Emigration with or without passport
"......By chance I′ ve got the letter from America in a hand. It was from Michigan. It has discomfited me immediately and I′ ve made a firm resolution to move there too. The year 1866 came and through the homeland resounded turmoil of war, so there was no time to consider moving. But in one year I sold all my properties for 500 goldens, I paid my debt 100 goldens and 400 goldens have left for the road...".
Quotion from a letter of Jan Holecek, published in 1887 in the Czechoamerican calendar „Amerikan“
Once the decision had been taken, the next question was how to go about it. The full official way was a long and complicated one.
In the 1850s, newly created "District Offices" had taken over several of the administrative tasks that were until then maintained by individual parishes and manors. People who wanted to emigrate had to ask for passports in the new District Offices. When requesting a passport, people had to submit several documents including a copy of the birth record (krestni list), marriage (oddaci list), evidence of residence and occupation (domovsky list), supporting documents, and references. Applicants had to sign that they would waive their residence right to live in the village. If not, the village could be held liable for paying for return costs if emigration was refused or the people came back for other reasons.
The age and status of the man was one reason why emigration could be refused. One application record actually mentions that the request of a father for emigration by his six-year old son was refused "because the son had not yet fulfilled his duty as soldier in the Imperial Army"!
Remains of an uncollected passport and train station (© 2)
For that reason, many people emigrated illegal. Others just did not know or understand that an official permit was needed. They only asked for a copy of their birth record (still registered in the parish records) as proof of their identity. Until the end of the 19th century, illegal emigration was easy: the German and North-American authorities were not concerned with emigration permits or passports, any proof of identity was enough. If somebody went out illegally, that was not their concern.
Money was another problem. Those who had a farm sold it to raise the funds, others just had to save and sell their meager belongings or try different ways to raise the money needed to emigrate. In those years, around 150 gold pieces was considered enough for a family to travel to the USA.
Sometimes the whole family went together.

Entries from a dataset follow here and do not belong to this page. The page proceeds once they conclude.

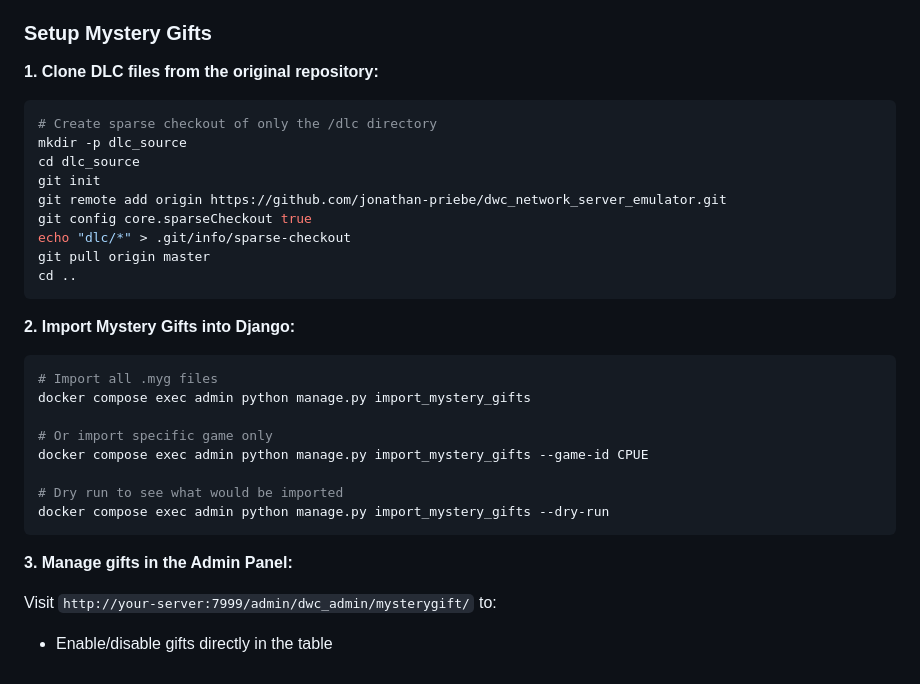
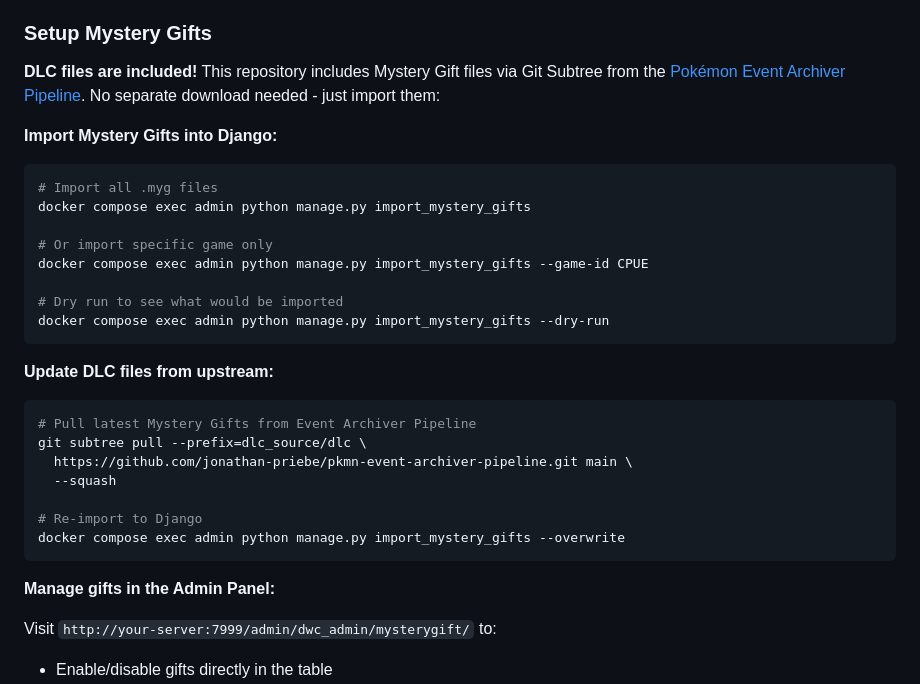
Before and after one commit to jonathan-priebe/dwc-server-container-setup, a Markdown page: README.md, the part around the change. GitHub-like rendering.

Commit message:
Update: readme

````diff
--- a/README.md
+++ b/README.md
@@ -593,21 +593,9 @@ The DLS1 (Download Service) server provides automatic Mystery Gift distribution
 
 ### Setup Mystery Gifts
 
-**1. Clone DLC files from the original repository:**
+**DLC files are included!** This repository includes Mystery Gift files via Git Subtree from the [Pokémon Event Archiver Pipeline](https://github.com/jonathan-priebe/pkmn-event-archiver-pipeline). No separate download needed - just import them:
 
-```bash
-# Create sparse checkout of only the /dlc directory
-mkdir -p dlc_source
-cd dlc_source
-git init
-git remote add origin https://github.com/jonathan-priebe/dwc_network_server_emulator.git
-git config core.sparseCheckout true
-echo "dlc/*" > .git/info/sparse-checkout
-git pull origin master
-cd ..
-```
-
-**2. Import Mystery Gifts into Django:**
+**Import Mystery Gifts into Django:**
 
 ```bash
 # Import all .myg files
@@ -620,7 +608,19 @@ docker compose exec admin python manage.py import_mystery_gifts --game-id CPUE
 docker compose exec admin python manage.py import_mystery_gifts --dry-run
 ```
 
-**3. Manage gifts in the Admin Panel:**
+**Update DLC files from upstream:**
+
+```bash
+# Pull latest Mystery Gifts from Event Archiver Pipeline
+git subtree pull --prefix=dlc_source/dlc \
+  https://github.com/jonathan-priebe/pkmn-event-archiver-pipeline.git main \
+  --squash
+
+# Re-import to Django
+docker compose exec admin python manage.py import_mystery_gifts --overwrite
+```
+
+**Manage gifts in the Admin Panel:**
 
 Visit `http://your-server:7999/admin/dwc_admin/mysterygift/` to:
 - Enable/disable gifts directly in the table
````
Also changed, not shown: dlc_source/DLC_Source_Directory.md (renamed from docs/DLC_Source_Directory.md, +20 -22 lines).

In other cases, part of the family went earlier. For example, a man or some of the elder sons could go earlier to try find work to pay for the others to come as well, or to avoid the looming draft.

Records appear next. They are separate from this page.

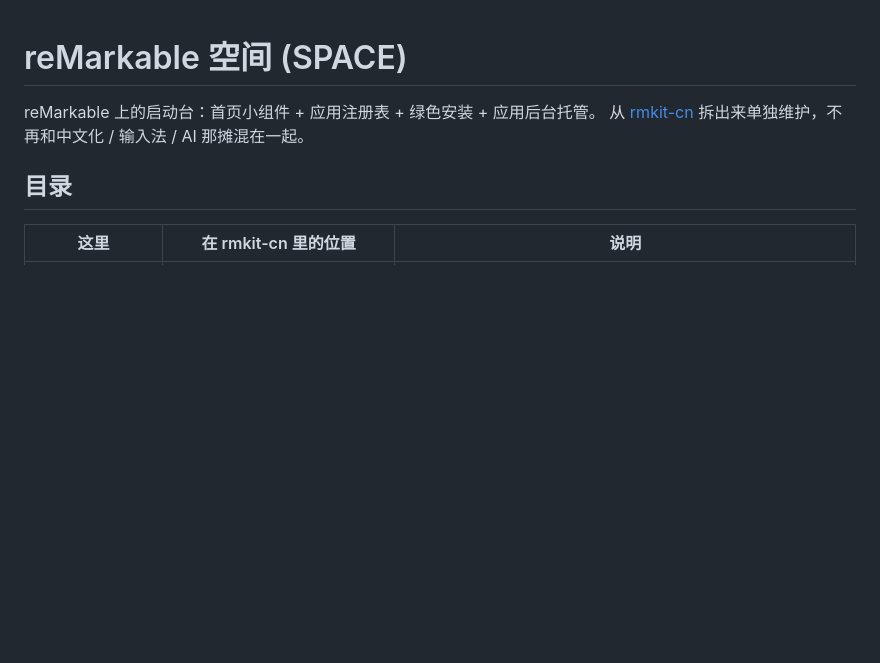
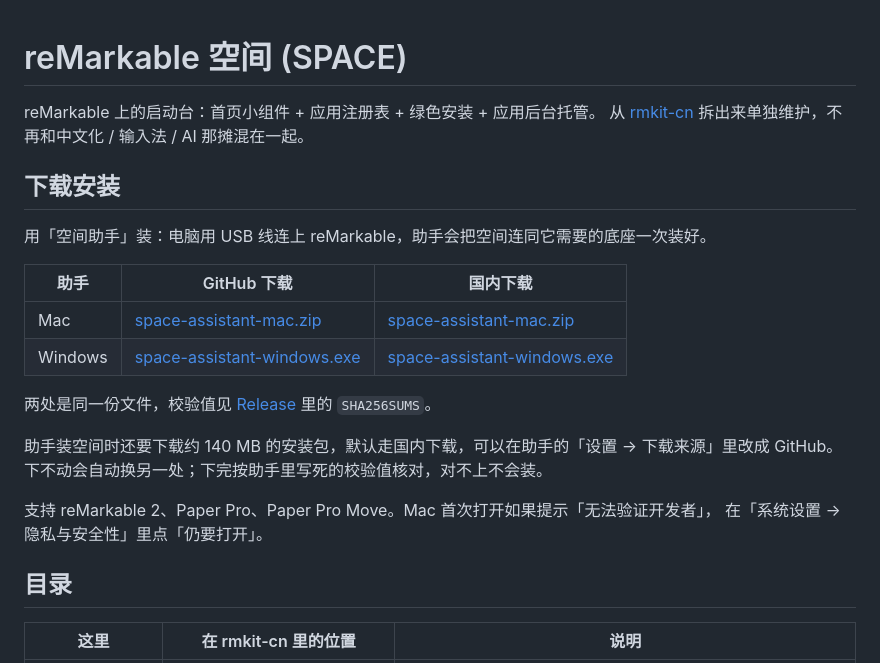
Before and after one commit to Eachirou/remarkable-space, a Markdown page: README.md, the part around the change. Rendered like a GitHub page; blank space fills up the shorter version.

Commit message:
设置页「关于空间」下面加作者小红书二维码; README 加下载安装说明
二维码点改成纯黑 (原图深灰 #494949, 墨水屏上更淡扫不出), 头像保留彩色, 300 大小居中,
文字在下面。图片地址带 ?v= 号: xochitl 按地址缓存图片, 换了文件不改地址不会重读。
README 列出助手的 GitHub 下载与国内下载两处地址。

```diff
--- a/README.md
+++ b/README.md
@@ -2,6 +2,23 @@
 
 reMarkable 上的启动台：首页小组件 + 应用注册表 + 绿色安装 + 应用后台托管。
 从 [rmkit-cn](https://github.com/boangs/rmkit) 拆出来单独维护，不再和中文化 / 输入法 / AI 那摊混在一起。
+
+## 下载安装
+
+用「空间助手」装：电脑用 USB 线连上 reMarkable，助手会把空间连同它需要的底座一次装好。
+
+| 助手 | GitHub 下载 | 国内下载 |
+|---|---|---|
+| Mac | [space-assistant-mac.zip](https://github.com/boangs/remarkable-space/releases/latest/download/space-assistant-mac.zip) | [space-assistant-mac.zip](http://39.97.43.228/space/latest/space-assistant-mac.zip) |
+| Windows | [space-assistant-windows.exe](https://github.com/boangs/remarkable-space/releases/latest/download/space-assistant-windows.exe) | [space-assistant-windows.exe](http://39.97.43.228/space/latest/space-assistant-windows.exe) |
+
+两处是同一份文件，校验值见 [Release](https://github.com/boangs/remarkable-space/releases/latest) 里的 `SHA256SUMS`。
+
+助手装空间时还要下载约 140 MB 的安装包，默认走国内下载，可以在助手的「设置 → 下载来源」里改成 GitHub。
+下不动会自动换另一处；下完按助手里写死的校验值核对，对不上不会装。
+
+支持 reMarkable 2、Paper Pro、Paper Pro Move。Mac 首次打开如果提示「无法验证开发者」，
+在「系统设置 → 隐私与安全性」里点「仍要打开」。
 
 ## 目录
 
```
Also changed, not shown: kit/images/xhs-qr.png (added), 3 other files.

The first leg in the journey was getting to the ships. Most emigrants from the Czech lands went through Bremen (and its harbor site Bremerhaven) and Hamburg. They started out by walking or going by horse wagon to the nearest bigger town, in South Bohemia often Ceske Budejovice. From there, one could take a river barge on the Vltava (Moldau) or the train to Prague and farther to Germany, again either by train or by boat on the Elbe.
Ticket sales in Bremen, left (© 1) and sleeping room in Hamburg (© 2)

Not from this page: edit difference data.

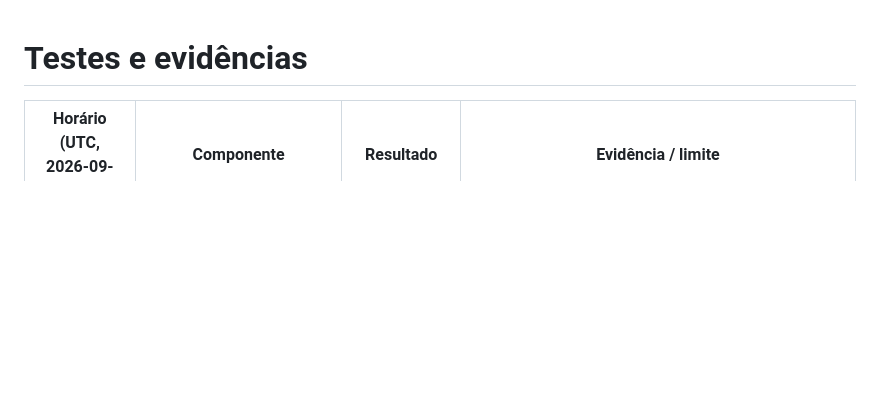
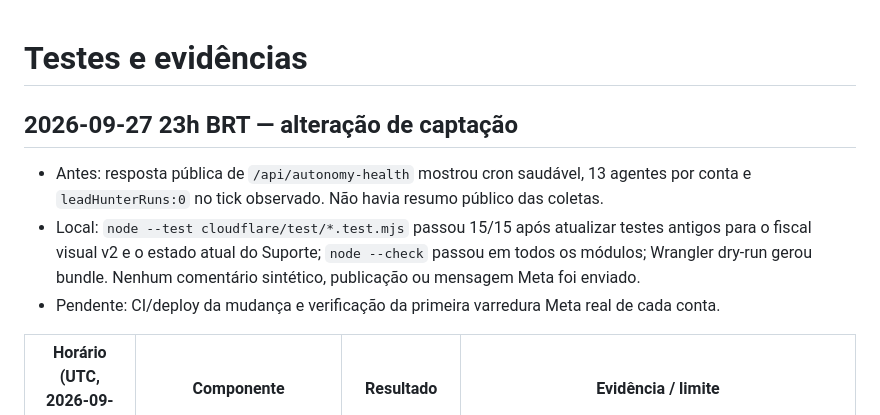
Before and after one commit to globalplay27/SERVIDOR-GLOBAL-PLAY, a Markdown page: docs/nexus-memory/TEST_RESULTS.md, the part around the change. GitHub-like rendering; blank space fills up the shorter version.

Commit message:
fix(nexus): activate and observe inbound lead capture

```diff
--- a/docs/nexus-memory/TEST_RESULTS.md
+++ b/docs/nexus-memory/TEST_RESULTS.md
@@ -1,4 +1,9 @@
 # Testes e evidências
+
+## 2026-09-27 23h BRT — alteração de captação
+- Antes: resposta pública de `/api/autonomy-health` mostrou cron saudável, 13 agentes por conta e `leadHunterRuns:0` no tick observado. Não havia resumo público das coletas.
+- Local: `node --test cloudflare/test/*.test.mjs` passou 15/15 após atualizar testes antigos para o fiscal visual v2 e o estado atual do Suporte; `node --check` passou em todos os módulos; Wrangler dry-run gerou bundle. Nenhum comentário sintético, publicação ou mensagem Meta foi enviado.
+- Pendente: CI/deploy da mudança e verificação da primeira varredura Meta real de cada conta.
 
 | Horário (UTC, 2026-09-27) | Componente | Resultado | Evidência / limite |
 |---|---|---|---|
```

Arriving in the harbor, one often had to stay a few days in one of the many emigrant lodging houses, waiting for the day of departure. At the end of the 1800s, Hamburg created a large emigrant area were over 5000 people could sleep, eat, and wait for their departure. From there, sometimes they could embark directly onto the ships, other times they were brought out in smaller harbor barges to get to the large ships.
View of Hamburg harbor (© 2) and boarding (© 3).
Imagine that, with the exception of those drafted and involved in wars, most rural people never had been farther away from their homes than a few miles. Now they had arrived in an unimaginably large city herded together with thousands of other emigrants, many speaking a different language, waiting for an almost endless journey over a never-before seen ocean. Indeed a frightening experience.
Unless mentioned differently, all pictures are © collection Rozmberk Society, Friends of the Rozmberk Society, or provided under © by individual partners. In some instances, copyright is public domain or could not be established or obtained within reasonable effort.
1) Courtesy SOA Trebon
2) Courtesy Staatsarchiv Hamburg
3) Courtesy Denkmalschutzamt Hamburg